- _What to work on_
Your answer should be one number: the count of lines in the records that include the word "vetorial".

Start of Given data

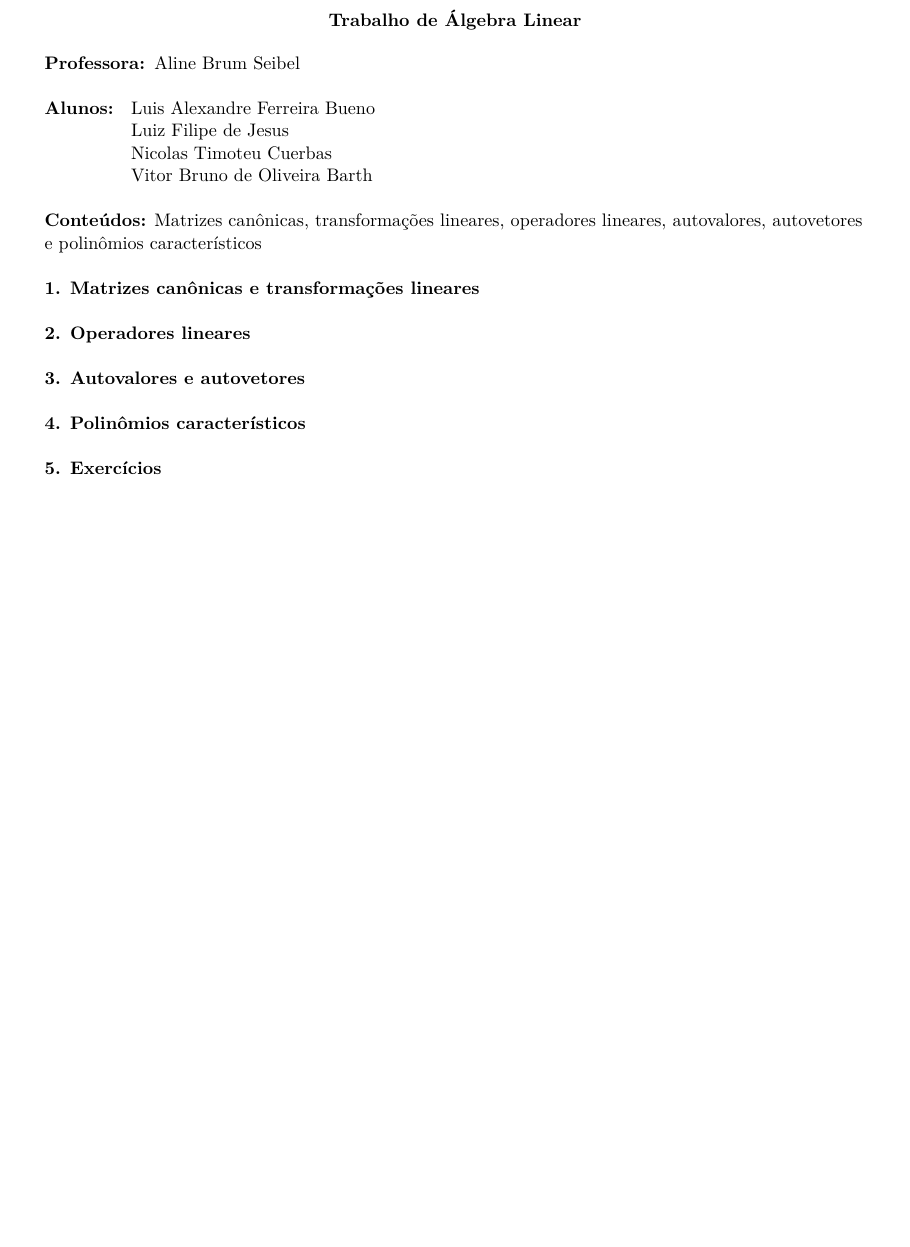
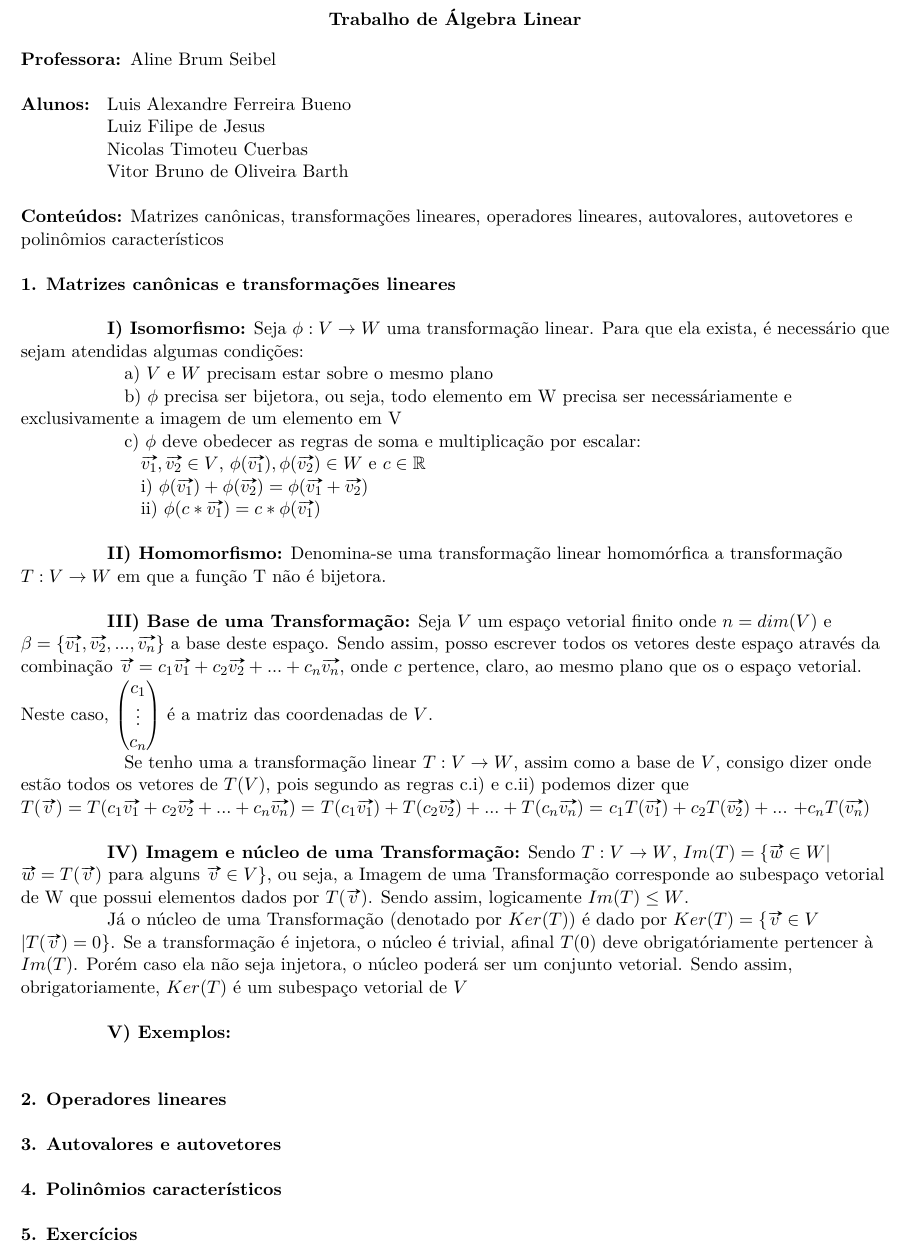
Before and after one commit to GabrielaGSantos/Estudos, a LaTeX document (Engenharia de Computação/2° Período/Álgebra Linear/Trabalho de Álgebra Linear/Trabalho de Álgebra Linear.tex): part of the page before the commit and part of page 1 of 2 after it, cut so that both start at the same text, the shorter picture padded with empty space. Compiled offline with pdfLaTeX.

Commit message:
Update17-04

```diff
--- a/Engenharia de Computação/2° Período/Álgebra Linear/Trabalho de Álgebra Linear/Trabalho de Álgebra Linear.tex
+++ b/Engenharia de Computação/2° Período/Álgebra Linear/Trabalho de Álgebra Linear/Trabalho de Álgebra Linear.tex
@@ -1,5 +1,5 @@
 \documentclass[11pt,a4paper]{article}
-\usepackage[margin=.7in]{geometry}
+\usepackage[margin=.5in]{geometry}
 \usepackage[utf8]{inputenc}
 \usepackage[portuguese]{babel}
 \usepackage[T1]{fontenc}
@@ -50,6 +50,25 @@
 
 \textbf{1. Matrizes canônicas e transformações lineares}\linebreak
 \\
+\tab \textbf{I) Isomorfismo:} Seja $\phi: V \rightarrow W$ uma transformação linear. Para que ela exista, é necessário que sejam atendidas algumas condições: \linebreak
+\tabb a) $V$ e $W$ precisam estar sobre o mesmo plano \linebreak
+\tabb b) $\phi$ precisa ser bijetora, ou seja, todo elemento em W precisa ser necessáriamente e exclusivamente a imagem de um elemento em V\linebreak
+\tabb c) $\phi$ deve obedecer as regras de soma e multiplicação por escalar: \linebreak
+\taba $\vv{v_1}, \vv{v_2} \in V$, $\phi(\vv{v_1}), \phi(\vv{v_2}) \in W$ e $c \in \mathbb{R} $ \linebreak
+\taba i) $\phi(\vv{v_1}) + \phi(\vv{v_2}) = \phi(\vv{v_1} + \vv{v_2}) $ \linebreak
+\taba ii) $\phi(c*\vv{v_1}) = c*\phi(\vv{v_1}) $ \linebreak
+\\
+\tab \textbf{II) Homomorfismo:} Denomina-se uma transformação linear homomórfica a transformação  $T: V \rightarrow W$ em que a função T não é bijetora. \linebreak
+\\
+\tab \textbf{III) Base de uma Transformação:} Seja $V$ um espaço vetorial finito onde $ n = dim(V)$ e $\beta = \{ \vv{v_1}, \vv{v_2}, ..., \vv{v_n} \}$ a base deste espaço. Sendo assim, posso escrever todos os vetores deste espaço através da combinação $\vv{v} = c_1\vv{v_1} + c_2\vv{v_2} + ... + c_n\vv{v_n}$, onde $c$ pertence, claro, ao mesmo plano que os o espaço vetorial. Neste caso, $\begin{pmatrix} c_1 \\ \vdots \\ c_n \end{pmatrix}$ é a matriz das coordenadas de $V$.\linebreak
+\tabb Se tenho uma a transformação linear $T: V \rightarrow W$, assim como a base de $V$, consigo dizer onde estão todos os vetores de $T(V)$, pois segundo as regras c.i) e c.ii) podemos dizer que $T(\vv{v})=T(c_1\vv{v_1}+c_2\vv{v_2}+...+c_n\vv{v_n})=$ $T(c_1\vv{v_1})+T(c_2\vv{v_2})+...+T(c_n\vv{v_n})= $ $c_1T(\vv{v_1})+c_2T(\vv{v_2})+...$ $ + c_nT(\vv{v_n})$ \linebreak
+\\
+\tab \textbf{IV) Imagem e núcleo de uma Transformação:} Sendo $T: V \rightarrow W$, $Im(T) = \{ \vv{w} \in W | $ $ \vv{w} = T(\vv{v})$ para alguns $\vv{v} \in V\}$, ou seja, a Imagem de uma Transformação corresponde ao subespaço vetorial de W que possui elementos dados por $T(\vv{v})$. Sendo assim, logicamente $Im(T) \leq W$. \linebreak
+\tab Já o núcleo de uma Transformação (denotado por $Ker(T)$) é dado por $Ker(T) = \{ \vv{v} \in V $ $ | T(\vv{v}) = 0\}$. Se a transformação é injetora, o núcleo é trivial, afinal $T(0)$ deve obrigatóriamente pertencer à $Im(T)$. Porém caso ela não seja injetora, o núcleo poderá ser um conjunto vetorial. Sendo assim, obrigatoriamente, $Ker(T)$ é um subespaço vetorial de $V$ \linebreak
+\\
+\tab \textbf{V) Exemplos:} \linebreak
+\taba \linebreak
+\\
 \textbf{2. Operadores lineares}\linebreak
 \\
 \textbf{3. Autovalores e autovetores}\linebreak
```
Also changed, not shown: Engenharia de Computação/2° Período/Álgebra Linear/Trabalho de Álgebra Linear/Trabalho de Álgebra Linear.pdf, 2 other files.
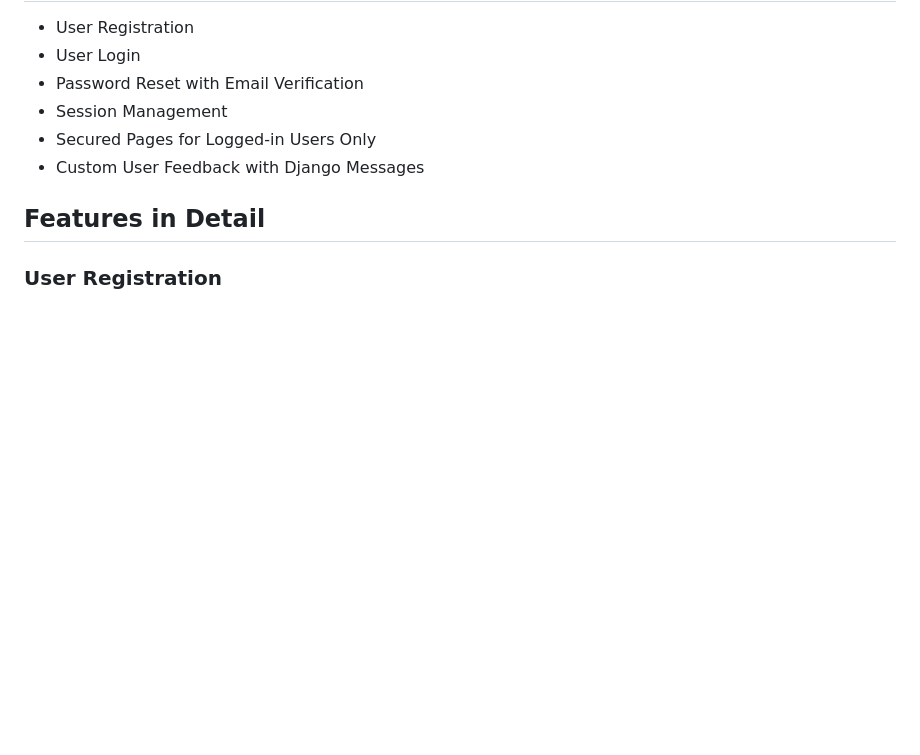
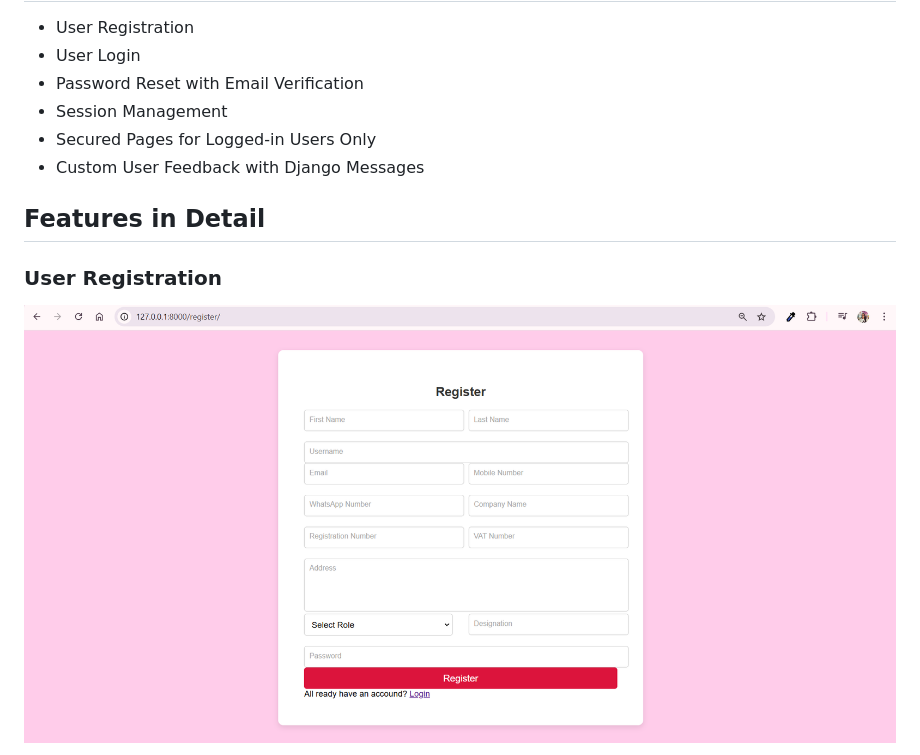
Before and after one commit to Pritirekha23/Django_Auth, a Markdown page: README.md, the part around the change printed below. Rendered like a GitHub page; pictures changed too: image.png (added); blank space fills up the shorter version.

```diff
--- a/README.md
+++ b/README.md
@@ -10,4 +10,5 @@
 
 ##  Features in Detail
 ### User Registration
+![alt text](image.png)
 
```
Also changed, not shown: other parts of README.md (+0 -1 lines).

End of Given data

- _Answer for this exercise_
3